**Exercise brief:** From the data below, return all lines holding the string "parts".

**Records to process:**
______

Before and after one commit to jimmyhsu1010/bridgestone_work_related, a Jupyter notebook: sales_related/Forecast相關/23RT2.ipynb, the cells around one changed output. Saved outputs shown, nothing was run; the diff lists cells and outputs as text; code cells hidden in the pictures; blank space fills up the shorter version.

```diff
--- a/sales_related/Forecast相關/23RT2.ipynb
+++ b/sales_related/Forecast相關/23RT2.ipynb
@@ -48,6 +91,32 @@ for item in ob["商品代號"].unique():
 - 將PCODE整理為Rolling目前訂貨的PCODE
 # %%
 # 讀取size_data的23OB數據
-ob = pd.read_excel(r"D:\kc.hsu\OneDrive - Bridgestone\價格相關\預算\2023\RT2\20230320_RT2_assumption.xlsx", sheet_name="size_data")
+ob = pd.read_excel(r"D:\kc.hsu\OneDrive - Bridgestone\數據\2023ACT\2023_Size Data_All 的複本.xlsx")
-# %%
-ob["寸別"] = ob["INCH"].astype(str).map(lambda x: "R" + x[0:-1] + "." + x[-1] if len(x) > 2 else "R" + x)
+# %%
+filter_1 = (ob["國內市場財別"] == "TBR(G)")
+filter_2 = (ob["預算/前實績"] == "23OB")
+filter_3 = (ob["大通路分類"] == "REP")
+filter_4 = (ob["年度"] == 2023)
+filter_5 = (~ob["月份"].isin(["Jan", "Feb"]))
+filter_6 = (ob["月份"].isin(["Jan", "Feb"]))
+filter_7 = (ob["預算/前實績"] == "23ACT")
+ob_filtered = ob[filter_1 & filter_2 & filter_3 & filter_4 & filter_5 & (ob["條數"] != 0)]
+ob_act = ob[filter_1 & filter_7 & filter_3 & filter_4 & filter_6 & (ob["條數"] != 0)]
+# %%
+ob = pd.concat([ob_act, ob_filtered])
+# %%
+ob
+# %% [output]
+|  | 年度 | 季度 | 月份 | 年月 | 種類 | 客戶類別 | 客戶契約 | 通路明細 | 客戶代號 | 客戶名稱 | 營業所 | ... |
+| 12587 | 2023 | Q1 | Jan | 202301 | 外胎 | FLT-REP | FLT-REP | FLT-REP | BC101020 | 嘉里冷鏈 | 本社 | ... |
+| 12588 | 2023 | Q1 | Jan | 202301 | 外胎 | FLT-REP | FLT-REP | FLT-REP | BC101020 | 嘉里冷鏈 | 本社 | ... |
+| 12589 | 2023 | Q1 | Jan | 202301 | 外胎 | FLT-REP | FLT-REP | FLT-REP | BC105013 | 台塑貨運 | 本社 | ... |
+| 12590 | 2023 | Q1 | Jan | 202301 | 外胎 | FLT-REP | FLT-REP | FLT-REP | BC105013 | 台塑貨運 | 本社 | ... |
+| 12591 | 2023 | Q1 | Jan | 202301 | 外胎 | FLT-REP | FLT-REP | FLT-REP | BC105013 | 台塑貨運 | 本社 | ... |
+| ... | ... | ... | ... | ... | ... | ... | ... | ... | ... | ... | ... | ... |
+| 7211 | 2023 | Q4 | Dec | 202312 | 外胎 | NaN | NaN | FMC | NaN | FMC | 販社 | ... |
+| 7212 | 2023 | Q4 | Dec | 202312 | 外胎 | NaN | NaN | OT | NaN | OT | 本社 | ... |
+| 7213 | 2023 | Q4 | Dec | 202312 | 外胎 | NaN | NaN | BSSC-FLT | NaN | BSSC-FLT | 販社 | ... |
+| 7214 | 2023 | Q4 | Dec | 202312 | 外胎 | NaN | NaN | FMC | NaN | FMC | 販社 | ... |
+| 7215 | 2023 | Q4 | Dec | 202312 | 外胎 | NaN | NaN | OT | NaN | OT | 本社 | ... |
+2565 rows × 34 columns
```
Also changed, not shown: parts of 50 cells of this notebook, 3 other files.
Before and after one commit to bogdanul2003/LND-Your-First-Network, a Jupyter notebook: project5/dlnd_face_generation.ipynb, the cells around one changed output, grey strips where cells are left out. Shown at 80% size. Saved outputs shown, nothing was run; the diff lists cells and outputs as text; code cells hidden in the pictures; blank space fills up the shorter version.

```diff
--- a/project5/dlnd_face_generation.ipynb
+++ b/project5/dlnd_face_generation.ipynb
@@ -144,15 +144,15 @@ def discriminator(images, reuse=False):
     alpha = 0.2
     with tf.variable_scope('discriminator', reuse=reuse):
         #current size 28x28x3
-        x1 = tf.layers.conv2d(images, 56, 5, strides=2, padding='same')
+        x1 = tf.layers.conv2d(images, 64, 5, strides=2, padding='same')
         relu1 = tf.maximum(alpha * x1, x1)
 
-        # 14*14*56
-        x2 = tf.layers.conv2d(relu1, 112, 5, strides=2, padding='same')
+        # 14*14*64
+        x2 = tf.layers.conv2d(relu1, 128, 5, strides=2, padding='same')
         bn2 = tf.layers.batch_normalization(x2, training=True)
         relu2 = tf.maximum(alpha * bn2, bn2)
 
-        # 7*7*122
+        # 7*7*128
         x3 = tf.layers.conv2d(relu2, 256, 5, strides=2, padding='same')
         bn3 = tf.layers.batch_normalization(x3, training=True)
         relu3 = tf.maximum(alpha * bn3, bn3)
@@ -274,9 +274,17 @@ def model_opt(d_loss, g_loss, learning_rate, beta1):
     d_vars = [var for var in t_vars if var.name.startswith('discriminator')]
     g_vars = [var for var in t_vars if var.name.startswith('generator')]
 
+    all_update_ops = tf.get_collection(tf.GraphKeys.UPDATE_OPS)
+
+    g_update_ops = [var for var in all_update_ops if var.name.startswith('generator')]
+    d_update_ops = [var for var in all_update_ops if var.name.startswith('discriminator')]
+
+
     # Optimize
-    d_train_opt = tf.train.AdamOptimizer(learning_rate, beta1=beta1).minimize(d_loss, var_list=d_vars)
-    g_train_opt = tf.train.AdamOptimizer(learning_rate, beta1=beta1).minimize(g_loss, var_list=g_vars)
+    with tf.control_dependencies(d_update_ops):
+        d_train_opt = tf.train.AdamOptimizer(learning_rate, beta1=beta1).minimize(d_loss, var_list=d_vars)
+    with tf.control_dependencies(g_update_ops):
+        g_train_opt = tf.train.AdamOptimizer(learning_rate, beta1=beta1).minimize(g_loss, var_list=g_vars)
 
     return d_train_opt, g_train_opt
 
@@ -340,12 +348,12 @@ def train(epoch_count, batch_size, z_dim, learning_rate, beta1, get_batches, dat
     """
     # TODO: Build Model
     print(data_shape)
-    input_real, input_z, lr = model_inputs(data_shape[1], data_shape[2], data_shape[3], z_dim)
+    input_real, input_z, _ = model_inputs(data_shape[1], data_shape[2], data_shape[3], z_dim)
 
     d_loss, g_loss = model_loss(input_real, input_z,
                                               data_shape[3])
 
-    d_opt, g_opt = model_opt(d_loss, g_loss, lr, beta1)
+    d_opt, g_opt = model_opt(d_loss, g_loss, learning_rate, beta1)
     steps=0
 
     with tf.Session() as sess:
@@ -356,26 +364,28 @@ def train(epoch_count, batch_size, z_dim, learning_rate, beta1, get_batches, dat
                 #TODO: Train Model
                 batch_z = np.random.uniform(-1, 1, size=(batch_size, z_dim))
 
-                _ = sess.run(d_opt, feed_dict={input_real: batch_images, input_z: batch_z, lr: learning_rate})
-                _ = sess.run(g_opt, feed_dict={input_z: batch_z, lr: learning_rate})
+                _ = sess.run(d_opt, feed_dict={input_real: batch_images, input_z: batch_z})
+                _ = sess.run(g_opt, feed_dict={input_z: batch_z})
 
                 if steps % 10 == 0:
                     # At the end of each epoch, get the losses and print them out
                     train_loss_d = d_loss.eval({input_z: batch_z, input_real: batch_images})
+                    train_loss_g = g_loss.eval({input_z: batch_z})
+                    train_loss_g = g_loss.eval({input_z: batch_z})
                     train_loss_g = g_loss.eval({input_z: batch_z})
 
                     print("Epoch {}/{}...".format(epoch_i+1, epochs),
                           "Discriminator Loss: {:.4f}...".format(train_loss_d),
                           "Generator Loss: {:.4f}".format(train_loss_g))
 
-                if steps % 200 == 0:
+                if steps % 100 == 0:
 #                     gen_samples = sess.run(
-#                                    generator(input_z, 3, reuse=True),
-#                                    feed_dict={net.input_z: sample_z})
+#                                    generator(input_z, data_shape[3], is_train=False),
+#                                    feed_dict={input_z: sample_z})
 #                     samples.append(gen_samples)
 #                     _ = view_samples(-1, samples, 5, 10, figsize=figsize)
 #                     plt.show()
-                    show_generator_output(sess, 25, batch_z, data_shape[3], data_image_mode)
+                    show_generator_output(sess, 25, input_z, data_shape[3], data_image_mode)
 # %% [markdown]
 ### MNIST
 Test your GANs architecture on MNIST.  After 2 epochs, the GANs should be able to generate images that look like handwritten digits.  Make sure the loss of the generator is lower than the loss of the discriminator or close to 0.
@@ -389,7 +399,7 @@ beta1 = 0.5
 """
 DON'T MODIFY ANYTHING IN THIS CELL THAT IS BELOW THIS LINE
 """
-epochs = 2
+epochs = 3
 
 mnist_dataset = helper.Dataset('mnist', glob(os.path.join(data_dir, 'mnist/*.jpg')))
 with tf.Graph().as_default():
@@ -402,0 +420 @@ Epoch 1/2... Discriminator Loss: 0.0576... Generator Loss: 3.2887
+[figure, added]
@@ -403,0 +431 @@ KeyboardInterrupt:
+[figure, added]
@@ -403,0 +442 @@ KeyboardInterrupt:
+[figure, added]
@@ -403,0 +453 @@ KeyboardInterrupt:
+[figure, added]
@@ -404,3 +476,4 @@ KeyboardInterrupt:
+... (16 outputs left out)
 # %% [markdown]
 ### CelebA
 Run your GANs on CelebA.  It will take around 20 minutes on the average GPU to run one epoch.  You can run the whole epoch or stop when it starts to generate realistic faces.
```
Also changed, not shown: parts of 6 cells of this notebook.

______

**Response:**
Also changed, not shown: parts of 50 cells of this notebook, 3 other files.
Also changed, not shown: parts of 6 cells of this notebook.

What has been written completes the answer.